# PROMPT
If a line holds the word "resolve", copy it from the entries.

# Records from a dataset
-*-*-
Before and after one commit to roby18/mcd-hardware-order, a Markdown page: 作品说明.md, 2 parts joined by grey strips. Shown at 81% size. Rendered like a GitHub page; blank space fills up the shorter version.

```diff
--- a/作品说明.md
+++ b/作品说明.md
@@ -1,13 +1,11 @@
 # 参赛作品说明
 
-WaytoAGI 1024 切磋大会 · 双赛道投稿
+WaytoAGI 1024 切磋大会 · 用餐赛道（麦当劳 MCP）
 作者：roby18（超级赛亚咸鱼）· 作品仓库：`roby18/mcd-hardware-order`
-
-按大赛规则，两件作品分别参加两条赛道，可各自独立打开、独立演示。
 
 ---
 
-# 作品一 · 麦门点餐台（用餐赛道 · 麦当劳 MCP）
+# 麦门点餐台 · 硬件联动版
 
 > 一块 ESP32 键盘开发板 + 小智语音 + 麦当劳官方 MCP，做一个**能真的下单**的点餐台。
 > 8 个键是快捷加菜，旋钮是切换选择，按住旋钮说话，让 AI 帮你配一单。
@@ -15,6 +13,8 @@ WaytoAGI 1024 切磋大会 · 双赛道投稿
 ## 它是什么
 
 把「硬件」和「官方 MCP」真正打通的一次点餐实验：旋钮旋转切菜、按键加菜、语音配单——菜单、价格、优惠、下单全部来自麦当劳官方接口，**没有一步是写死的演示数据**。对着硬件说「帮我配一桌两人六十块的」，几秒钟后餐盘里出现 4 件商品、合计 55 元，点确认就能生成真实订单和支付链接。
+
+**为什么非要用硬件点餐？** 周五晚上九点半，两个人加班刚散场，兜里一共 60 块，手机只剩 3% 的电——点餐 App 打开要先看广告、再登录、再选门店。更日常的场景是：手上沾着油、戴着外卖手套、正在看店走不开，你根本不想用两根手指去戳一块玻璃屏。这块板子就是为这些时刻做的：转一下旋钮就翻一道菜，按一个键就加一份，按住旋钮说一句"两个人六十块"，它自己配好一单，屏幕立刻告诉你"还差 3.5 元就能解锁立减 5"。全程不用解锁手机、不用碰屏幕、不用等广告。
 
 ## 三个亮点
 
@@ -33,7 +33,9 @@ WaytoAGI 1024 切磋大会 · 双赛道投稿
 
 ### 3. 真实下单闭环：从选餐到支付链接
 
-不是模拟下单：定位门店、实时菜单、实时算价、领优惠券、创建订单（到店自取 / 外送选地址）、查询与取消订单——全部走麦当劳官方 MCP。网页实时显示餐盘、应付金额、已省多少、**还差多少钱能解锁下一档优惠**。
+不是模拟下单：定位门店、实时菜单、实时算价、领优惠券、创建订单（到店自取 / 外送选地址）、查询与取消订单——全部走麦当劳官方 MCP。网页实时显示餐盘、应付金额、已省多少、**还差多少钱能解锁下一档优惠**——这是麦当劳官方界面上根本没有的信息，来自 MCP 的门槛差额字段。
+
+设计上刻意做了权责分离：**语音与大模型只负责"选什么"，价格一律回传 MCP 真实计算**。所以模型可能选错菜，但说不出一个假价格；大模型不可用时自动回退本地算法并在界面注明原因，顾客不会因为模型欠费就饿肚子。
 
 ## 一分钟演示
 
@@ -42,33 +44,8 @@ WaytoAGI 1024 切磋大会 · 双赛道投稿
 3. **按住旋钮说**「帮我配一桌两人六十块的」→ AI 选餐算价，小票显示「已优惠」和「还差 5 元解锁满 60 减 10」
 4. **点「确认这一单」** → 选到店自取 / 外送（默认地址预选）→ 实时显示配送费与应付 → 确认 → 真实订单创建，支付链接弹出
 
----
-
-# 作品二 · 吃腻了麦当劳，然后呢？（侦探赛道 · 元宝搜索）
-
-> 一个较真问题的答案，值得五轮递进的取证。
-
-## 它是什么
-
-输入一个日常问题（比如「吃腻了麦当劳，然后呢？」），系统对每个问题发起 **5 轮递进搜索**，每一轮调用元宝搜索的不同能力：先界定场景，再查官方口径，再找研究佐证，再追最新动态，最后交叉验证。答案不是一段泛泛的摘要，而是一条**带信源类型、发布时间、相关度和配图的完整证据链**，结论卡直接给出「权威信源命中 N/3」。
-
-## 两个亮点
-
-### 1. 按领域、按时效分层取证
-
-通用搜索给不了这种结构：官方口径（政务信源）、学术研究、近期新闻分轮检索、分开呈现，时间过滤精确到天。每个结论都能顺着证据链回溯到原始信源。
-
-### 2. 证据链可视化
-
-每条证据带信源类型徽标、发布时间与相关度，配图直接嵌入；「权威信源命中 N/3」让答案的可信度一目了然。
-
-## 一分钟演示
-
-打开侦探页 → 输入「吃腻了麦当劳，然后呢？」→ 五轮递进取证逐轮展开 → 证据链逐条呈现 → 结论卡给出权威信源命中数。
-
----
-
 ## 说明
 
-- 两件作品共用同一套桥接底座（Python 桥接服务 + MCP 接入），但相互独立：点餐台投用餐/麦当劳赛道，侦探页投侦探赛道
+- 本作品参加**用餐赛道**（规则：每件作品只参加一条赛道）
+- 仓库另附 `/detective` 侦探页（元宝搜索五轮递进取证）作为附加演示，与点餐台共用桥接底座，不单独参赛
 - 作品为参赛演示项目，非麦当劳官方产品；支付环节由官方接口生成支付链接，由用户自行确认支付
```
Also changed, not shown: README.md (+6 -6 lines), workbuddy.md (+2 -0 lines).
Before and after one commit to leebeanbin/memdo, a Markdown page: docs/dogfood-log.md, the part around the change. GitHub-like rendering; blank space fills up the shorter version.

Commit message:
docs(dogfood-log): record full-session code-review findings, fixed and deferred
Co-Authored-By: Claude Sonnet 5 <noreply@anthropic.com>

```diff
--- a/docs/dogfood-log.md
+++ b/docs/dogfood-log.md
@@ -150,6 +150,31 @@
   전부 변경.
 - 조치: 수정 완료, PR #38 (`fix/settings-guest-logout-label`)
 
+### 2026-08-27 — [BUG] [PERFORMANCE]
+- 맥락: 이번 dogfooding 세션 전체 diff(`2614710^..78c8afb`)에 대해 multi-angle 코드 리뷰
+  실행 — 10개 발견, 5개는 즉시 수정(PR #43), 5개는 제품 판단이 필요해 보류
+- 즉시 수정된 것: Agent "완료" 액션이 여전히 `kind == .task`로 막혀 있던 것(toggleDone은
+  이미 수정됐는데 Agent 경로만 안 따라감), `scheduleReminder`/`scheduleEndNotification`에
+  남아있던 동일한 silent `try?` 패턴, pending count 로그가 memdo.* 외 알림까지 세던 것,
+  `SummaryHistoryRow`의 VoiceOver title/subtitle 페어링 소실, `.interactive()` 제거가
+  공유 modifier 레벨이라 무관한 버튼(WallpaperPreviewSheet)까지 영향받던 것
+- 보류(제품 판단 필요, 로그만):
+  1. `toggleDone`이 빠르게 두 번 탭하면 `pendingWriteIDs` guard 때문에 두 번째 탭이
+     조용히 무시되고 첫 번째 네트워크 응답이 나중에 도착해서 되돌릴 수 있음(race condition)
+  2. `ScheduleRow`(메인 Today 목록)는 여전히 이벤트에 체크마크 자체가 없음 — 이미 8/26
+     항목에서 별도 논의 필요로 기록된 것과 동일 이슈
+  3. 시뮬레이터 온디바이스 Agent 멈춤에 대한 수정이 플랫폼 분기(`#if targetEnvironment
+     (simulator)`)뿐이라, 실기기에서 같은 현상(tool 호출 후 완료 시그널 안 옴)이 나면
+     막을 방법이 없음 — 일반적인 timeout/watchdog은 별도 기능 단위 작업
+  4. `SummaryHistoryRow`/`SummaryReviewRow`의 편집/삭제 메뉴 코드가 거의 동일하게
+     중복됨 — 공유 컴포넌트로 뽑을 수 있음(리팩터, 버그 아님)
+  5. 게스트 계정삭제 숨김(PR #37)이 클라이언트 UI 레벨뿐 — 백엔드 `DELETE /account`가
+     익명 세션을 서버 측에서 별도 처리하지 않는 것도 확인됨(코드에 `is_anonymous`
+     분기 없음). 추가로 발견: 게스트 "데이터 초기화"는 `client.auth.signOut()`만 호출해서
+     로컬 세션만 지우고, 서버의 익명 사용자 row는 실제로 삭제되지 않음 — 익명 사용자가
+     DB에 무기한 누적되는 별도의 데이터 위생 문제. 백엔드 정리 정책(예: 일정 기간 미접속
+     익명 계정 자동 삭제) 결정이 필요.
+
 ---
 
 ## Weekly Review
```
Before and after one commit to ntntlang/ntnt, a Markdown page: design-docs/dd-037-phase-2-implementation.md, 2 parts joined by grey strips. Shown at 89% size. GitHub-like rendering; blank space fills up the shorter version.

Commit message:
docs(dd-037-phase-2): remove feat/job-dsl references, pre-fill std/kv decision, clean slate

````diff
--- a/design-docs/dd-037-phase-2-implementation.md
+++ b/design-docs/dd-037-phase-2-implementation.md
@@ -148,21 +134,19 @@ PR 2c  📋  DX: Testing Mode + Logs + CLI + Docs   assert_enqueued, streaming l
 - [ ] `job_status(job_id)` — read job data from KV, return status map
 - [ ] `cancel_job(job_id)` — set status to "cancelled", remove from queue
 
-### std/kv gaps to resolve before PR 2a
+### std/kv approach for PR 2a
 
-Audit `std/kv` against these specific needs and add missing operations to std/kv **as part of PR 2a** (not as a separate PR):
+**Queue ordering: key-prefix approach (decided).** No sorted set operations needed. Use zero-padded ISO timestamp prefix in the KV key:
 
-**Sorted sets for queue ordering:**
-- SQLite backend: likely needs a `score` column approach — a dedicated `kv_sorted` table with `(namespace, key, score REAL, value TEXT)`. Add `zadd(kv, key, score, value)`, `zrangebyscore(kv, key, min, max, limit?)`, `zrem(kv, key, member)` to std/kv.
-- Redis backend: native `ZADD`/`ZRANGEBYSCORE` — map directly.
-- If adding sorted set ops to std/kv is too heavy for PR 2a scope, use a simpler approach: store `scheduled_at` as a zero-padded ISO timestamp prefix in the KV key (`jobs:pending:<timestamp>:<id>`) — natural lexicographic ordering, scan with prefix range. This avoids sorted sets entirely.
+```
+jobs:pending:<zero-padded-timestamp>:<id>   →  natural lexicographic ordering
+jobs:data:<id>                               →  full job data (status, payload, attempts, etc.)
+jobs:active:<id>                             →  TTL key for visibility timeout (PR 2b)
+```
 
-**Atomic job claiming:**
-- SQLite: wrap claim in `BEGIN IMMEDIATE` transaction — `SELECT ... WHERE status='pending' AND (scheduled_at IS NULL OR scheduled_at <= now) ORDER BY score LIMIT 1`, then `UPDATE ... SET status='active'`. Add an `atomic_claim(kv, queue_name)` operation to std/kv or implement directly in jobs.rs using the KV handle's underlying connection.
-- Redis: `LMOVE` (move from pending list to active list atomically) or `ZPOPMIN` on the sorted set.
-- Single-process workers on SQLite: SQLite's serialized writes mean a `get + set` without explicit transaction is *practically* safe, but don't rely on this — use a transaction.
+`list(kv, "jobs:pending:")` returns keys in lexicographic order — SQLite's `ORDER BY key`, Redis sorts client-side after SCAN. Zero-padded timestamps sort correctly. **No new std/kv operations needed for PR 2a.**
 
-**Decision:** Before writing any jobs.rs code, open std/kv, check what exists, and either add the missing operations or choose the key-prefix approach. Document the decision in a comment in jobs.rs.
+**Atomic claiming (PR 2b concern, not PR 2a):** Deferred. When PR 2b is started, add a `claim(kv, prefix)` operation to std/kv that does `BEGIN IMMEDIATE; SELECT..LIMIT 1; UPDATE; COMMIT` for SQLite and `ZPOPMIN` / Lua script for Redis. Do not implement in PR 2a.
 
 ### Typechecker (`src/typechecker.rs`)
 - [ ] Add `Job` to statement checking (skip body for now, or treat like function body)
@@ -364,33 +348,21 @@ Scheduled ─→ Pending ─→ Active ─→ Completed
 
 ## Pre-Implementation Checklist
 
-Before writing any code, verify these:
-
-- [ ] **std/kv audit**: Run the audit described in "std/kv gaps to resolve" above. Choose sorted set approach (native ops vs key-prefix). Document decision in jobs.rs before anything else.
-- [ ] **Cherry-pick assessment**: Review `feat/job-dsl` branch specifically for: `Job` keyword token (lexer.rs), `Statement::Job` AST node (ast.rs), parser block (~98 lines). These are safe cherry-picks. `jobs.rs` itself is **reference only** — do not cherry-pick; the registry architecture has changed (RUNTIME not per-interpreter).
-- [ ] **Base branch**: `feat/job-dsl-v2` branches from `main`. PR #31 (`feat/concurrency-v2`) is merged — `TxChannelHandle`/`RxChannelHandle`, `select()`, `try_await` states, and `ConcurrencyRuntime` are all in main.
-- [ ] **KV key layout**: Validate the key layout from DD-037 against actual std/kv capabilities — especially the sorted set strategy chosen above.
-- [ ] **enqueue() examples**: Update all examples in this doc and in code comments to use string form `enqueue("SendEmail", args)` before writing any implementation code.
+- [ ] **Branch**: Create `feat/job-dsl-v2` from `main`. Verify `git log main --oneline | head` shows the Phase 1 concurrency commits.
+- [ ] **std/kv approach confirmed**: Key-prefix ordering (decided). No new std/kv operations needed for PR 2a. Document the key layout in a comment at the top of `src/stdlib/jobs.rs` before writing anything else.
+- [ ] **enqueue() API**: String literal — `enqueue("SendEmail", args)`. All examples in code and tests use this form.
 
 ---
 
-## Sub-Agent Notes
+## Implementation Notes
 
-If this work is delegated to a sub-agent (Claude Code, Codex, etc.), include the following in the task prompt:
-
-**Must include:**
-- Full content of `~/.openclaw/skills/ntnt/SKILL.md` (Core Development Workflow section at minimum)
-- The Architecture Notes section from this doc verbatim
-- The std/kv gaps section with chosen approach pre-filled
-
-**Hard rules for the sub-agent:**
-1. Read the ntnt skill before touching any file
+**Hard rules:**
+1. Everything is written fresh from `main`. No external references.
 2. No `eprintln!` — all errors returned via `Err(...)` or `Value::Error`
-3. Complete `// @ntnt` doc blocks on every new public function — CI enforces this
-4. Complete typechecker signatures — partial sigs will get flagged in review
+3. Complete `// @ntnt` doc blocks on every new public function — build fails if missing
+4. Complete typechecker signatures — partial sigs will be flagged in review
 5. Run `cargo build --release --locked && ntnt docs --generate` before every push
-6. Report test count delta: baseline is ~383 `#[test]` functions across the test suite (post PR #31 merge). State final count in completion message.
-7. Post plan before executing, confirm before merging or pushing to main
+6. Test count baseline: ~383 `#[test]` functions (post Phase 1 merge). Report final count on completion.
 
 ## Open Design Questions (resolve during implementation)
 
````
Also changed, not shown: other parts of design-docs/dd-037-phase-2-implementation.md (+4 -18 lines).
-*-*-
# ANSWER TO THE EXERCISE
-### std/kv gaps to resolve before PR 2a
-- [ ] **std/kv audit**: Run the audit described in "std/kv gaps to resolve" above. Choose sorted set approach (native ops vs key-prefix). Document decision in jobs.rs before anything else.
 ## Open Design Questions (resolve during implementation)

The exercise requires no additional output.